It’s the one who won’t be taken who cannot seem to give.


And a soul afraid of dying that never learns to live. 

     Exciting and adventurous living seldom arises from living routine, predictable life patterns that we control.   As Morris West wrote, “One has to abandon altogether the search for security and reach out to the risk of living with both arms.”  When we do so, we will find the narrow way Jesus described or The Road Less Traveled envisioned by Robert Frost.  By taking risks and trusting our loving energy patterns, we will find it much easier to experience being the inspiring people Jesus wanted his disciples to become.   


     Loving and always present God, thank you for creating us with the ability to experience your guidance.  Each time we turn to you during moments of uncertainty, you help us translate those times into possibilities.  When we feel life has forsaken us, you invite us not to judge or cast blame.  Each time we feel a sense of emptiness, you encourage us to give without counting the cost.  When we no longer can sense your presence, you remind us that faith depends on trust.  When we try to convince ourselves that life is not working, you invite us to make different choices.  We thank you, God, for being compassionate toward us as we find our way.  Sometimes our greatest freedom comes when we embrace change without being afraid.  Guide us to understand that new horizons arrive when we are willing to let go of what is familiar.  Amen.
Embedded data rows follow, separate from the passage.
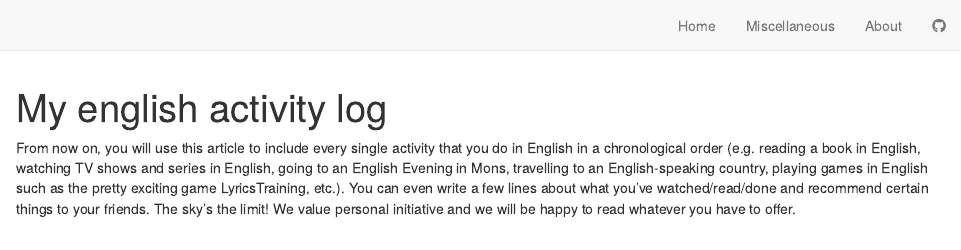
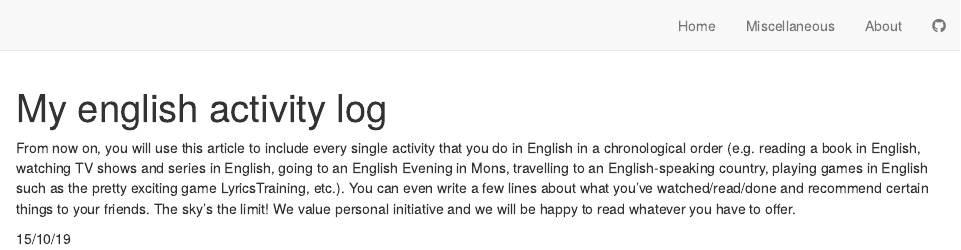
Before and after one commit to justinvann/justin-vanneste1-blog, an R Markdown document (english-activity.Rmd): the page in a window 1100 px wide, from its top. Rendered offline with R 4.5, knitr and Pandoc, with nearby package versions; drawn as R Markdown's standard HTML page in place of the format the file asks for.

Commit message:
creation

```diff
--- a/_site.yml
+++ b/_site.yml
@@ -10,8 +10,8 @@ navbar:
     - text: "About"
       href: about.html
     - icon: fab fa-github
-      href: https://github.com/BioDataScience-Course/blog-template
-base_url: http://biodatascience-course.sciviews.org/blog-template/
+      href: https://github.com/justinvann/justin-vanneste1-blog
+base_url: http://justinvann.github.io/justin-vanneste1-blog/
 collections:
     posts:
       share: [twitter, linkedin, facebook]
--- a/english-activity.Rmd
+++ b/english-activity.Rmd
@@ -3,3 +3,5 @@ title: "My english activity log"
 ---
 
 From now on, you will use this article to include every single activity that you do in English in a chronological order (e.g. reading a book in English, watching TV shows and series in English, going to an English Evening in Mons, travelling to an English-speaking country, playing games in English such as the pretty exciting game LyricsTraining, etc.). You can even write a few lines about what you’ve watched/read/done and recommend certain things to your friends. The sky’s the limit! We value personal initiative and we will be happy to read whatever you have to offer.
+
+15/10/19
```
Also changed, not shown: docs/posts/posts.json, _site.yml (2 more changed lines), 5 other files.
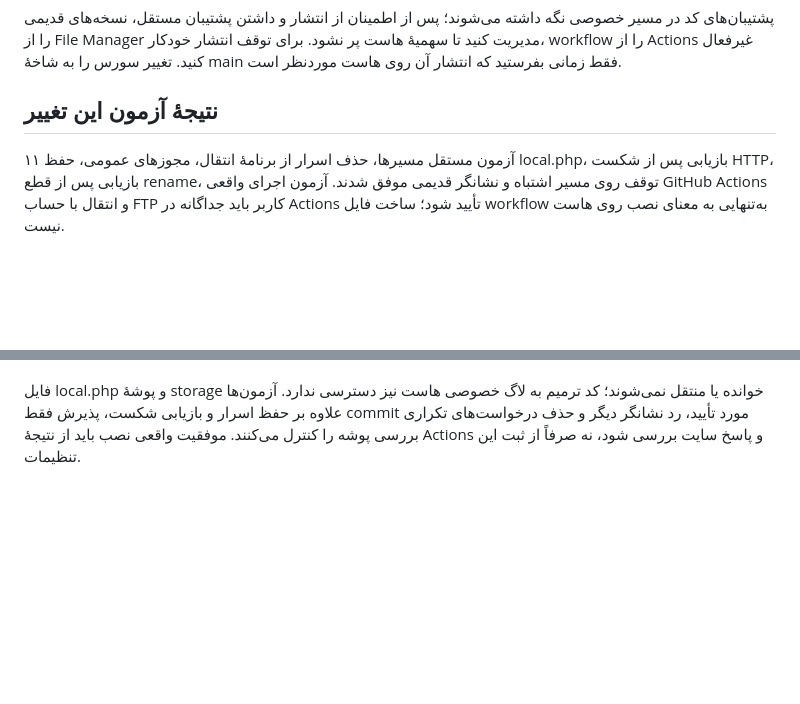
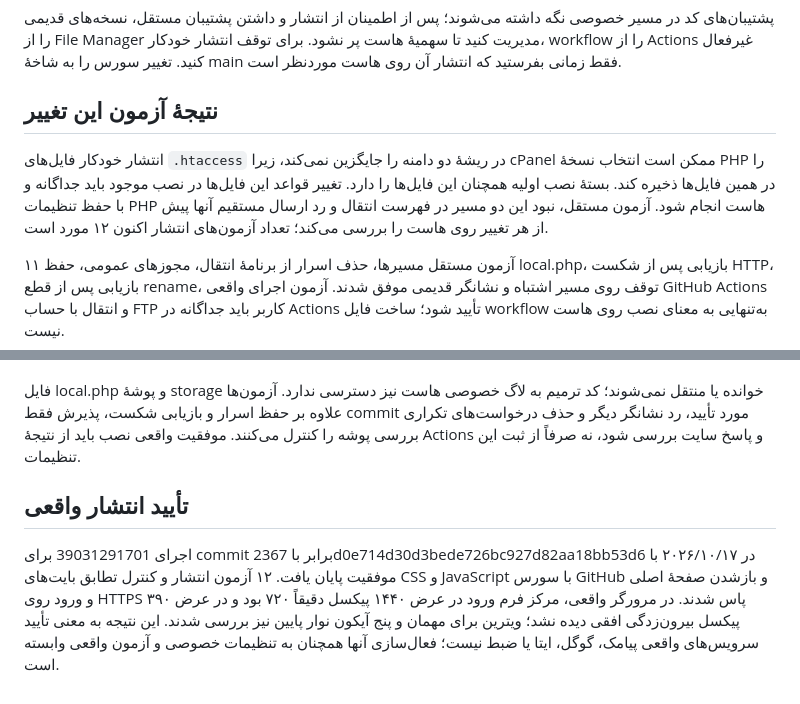
Before and after one commit to ItachiUchihaNo1/ItachiUchihaNo1.github.io, a Markdown page: docs/AUTO-DEPLOY-FA.md, 2 parts joined by grey strips. GitHub-like rendering; blank space fills up the shorter version.

Commit message:
Document verified cPanel deployment and live login checks

```diff
--- a/docs/AUTO-DEPLOY-FA.md
+++ b/docs/AUTO-DEPLOY-FA.md
@@ -47,6 +47,8 @@ Actions → Deploy Morshed to cPanel → آخرین اجرا. برای تکرا
 
 ## نتیجهٔ آزمون این تغییر
 
+انتشار خودکار فایل‌های `.htaccess` در ریشهٔ دو دامنه را جایگزین نمی‌کند، زیرا cPanel ممکن است انتخاب نسخهٔ PHP را در همین فایل‌ها ذخیره کند. بستهٔ نصب اولیه همچنان این فایل‌ها را دارد. تغییر قواعد این فایل‌ها در نصب موجود باید جداگانه و با حفظ تنظیمات PHP هاست انجام شود. آزمون مستقل، نبود این دو مسیر در فهرست انتقال و رد ارسال مستقیم آنها پیش از هر تغییر روی هاست را بررسی می‌کند؛ تعداد آزمون‌های انتشار اکنون ۱۲ مورد است.
+
 ۱۱ آزمون مستقل مسیرها، حذف اسرار از برنامهٔ انتقال، مجوزهای عمومی، حفظ local.php، بازیابی پس از شکست HTTP، بازیابی پس از قطع rename، توقف روی مسیر اشتباه و نشانگر قدیمی موفق شدند. آزمون اجرای واقعی GitHub Actions و انتقال با حساب FTP کاربر باید جداگانه در Actions تأیید شود؛ ساخت فایل workflow به‌تنهایی به معنای نصب روی هاست نیست.
 
 منابع: https://docs.cpanel.net/cpanel/files/ftp-accounts/ و https://docs.github.com/en/actions/reference/security/secrets
@@ -58,3 +60,7 @@ Actions → Deploy Morshed to cPanel → آخرین اجرا. برای تکرا
 مالک صریحاً اجازه داد فقط همین نصب قطع‌شده با حفظ پشتیبان‌ها تکمیل شود و مجوز سورس‌های PHP به 644 تغییر کند. برای همین مورد، DEPLOY_RECOVER_COMMIT در workflow فقط به commit قطع‌شدهٔ d6c7d91208bac5ded226248d6e5ab906b6d4b6ec محدود است. محتوای نشانگر باید دقیقاً با همان commit برابر باشد؛ دادهٔ خراب، نشانگر ناشناخته یا commit دیگر همچنان انتشار را متوقف می‌کند. هیچ مجوز کلی برای بازیابی انتشارهای ناشناخته ایجاد نشده است.
 
 فایل local.php و پوشهٔ storage خوانده یا منتقل نمی‌شوند؛ کد ترمیم به لاگ خصوصی هاست نیز دسترسی ندارد. آزمون‌ها علاوه بر حفظ اسرار و بازیابی شکست، پذیرش فقط commit مورد تأیید، رد نشانگر دیگر و حذف درخواست‌های تکراری بررسی پوشه را کنترل می‌کنند. موفقیت واقعی نصب باید از نتیجهٔ Actions و پاسخ سایت بررسی شود، نه صرفاً از ثبت این تنظیمات.
+
+## تأیید انتشار واقعی
+
+اجرای 39031291701 برای commit برابر با 2367d0e714d30d3bede726bc927d82aa18bb53d6 در ۲۰۲۶/۱۰/۱۷ با موفقیت پایان یافت. ۱۲ آزمون انتشار و کنترل تطابق بایت‌های CSS و JavaScript با سورس GitHub و بازشدن صفحهٔ اصلی و ورود روی HTTPS پاس شدند. در مرورگر واقعی، مرکز فرم ورود در عرض ۱۴۴۰ پیکسل دقیقاً ۷۲۰ بود و در عرض ۳۹۰ پیکسل بیرون‌زدگی افقی دیده نشد؛ ویترین برای مهمان و پنج آیکون نوار پایین نیز بررسی شدند. این نتیجه به معنی تأیید سرویس‌های واقعی پیامک، گوگل، ایتا یا ضبط نیست؛ فعال‌سازی آنها همچنان به تنظیمات خصوصی و آزمون واقعی وابسته است.
```
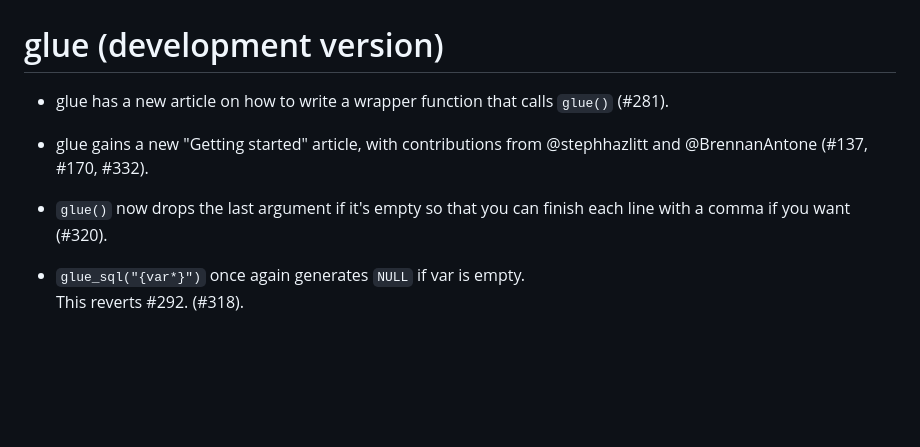
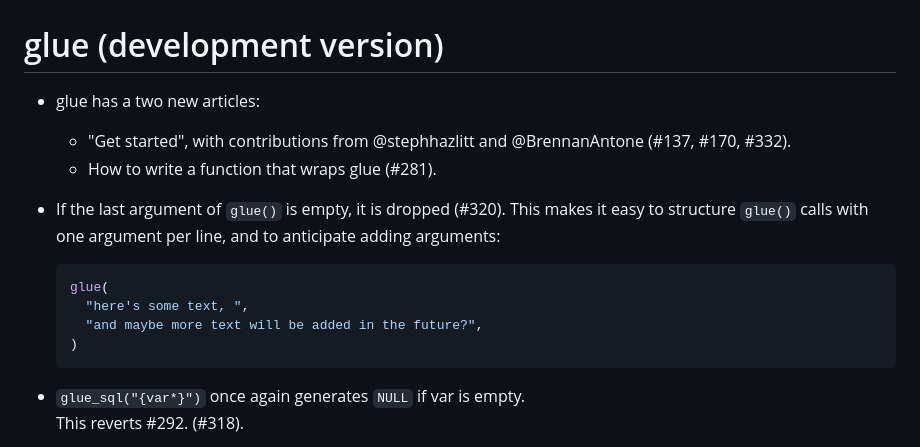
Before and after one commit to tidyverse/glue, a Markdown page: NEWS.md, the part around the change. Rendered like a GitHub page; blank space fills up the shorter version.

Commit message:
Polish NEWS

````diff
--- a/NEWS.md
+++ b/NEWS.md
@@ -1,13 +1,19 @@
 # glue (development version)
 
-* glue has a new article on how to write a wrapper function that calls `glue()`
-  (#281).
+* glue has a two new articles:
+  - "Get started", with contributions from @stephhazlitt and @BrennanAntone
+    (#137, #170, #332).
+  - How to write a function that wraps glue (#281).
 
-* glue gains a new "Getting started" article, with contributions from
-  @stephhazlitt and @BrennanAntone (#137, #170, #332).
+* If the last argument of `glue()` is empty, it is dropped (#320). This makes
+  it easy to structure `glue()` calls with one argument per line, and to anticipate adding arguments:
 
-* `glue()` now drops the last argument if it's empty so that you can finish
-  each line with a comma if you want (#320).
+  ``` r
+  glue(
+    "here's some text, ",
+    "and maybe more text will be added in the future?",
+  )
+  ```
 
 * `glue_sql("{var*}")` once again generates `NULL` if var is empty.
   This reverts #292. (#318).
````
     Loving and ever-present God, long ago a Psalmist wrote, "And what of humankind that Thou, O God, should be mindful of them?" And the same writer answered, "You made them a little lower than the angels; you crowned them with glory and honor and made them rulers over all things." (Psalm 8:4-6)

     How is it, O God, that often we come to you with many requests for the very issues you have given us the power to solve? We want peace in the world, yet we frequently hold ill-thoughts about our neighbors. We need to experience forgiveness, yet it remains a challenge to give away the very thing we want from you. We come to you for help with one of life's dramas, as though we have forgotten how to take risks and be creative when life presents us with the unexpected.

     Help us to rediscover that the adventure here offers us countless opportunities to expand who we are. Help us once again to affirm our faith that you have never left our side, nor would you allow us to experience what we do not have the potential to manage beautifully. Help us to remember that uncertainty, discomfort and a lack of peace are offering us guidance to change how we think.

     While we cannot know the outcome of anything we experience, enable us to grow in trust and confidence that our drama is unfolding for a purpose that may not be understood. As we live with that awareness, may each of us become a disciple who represents your presence in all occasions, all circumstances and to all people. We pray these thoughts through the spirit of Jesus Christ, who taught us to say when we pray.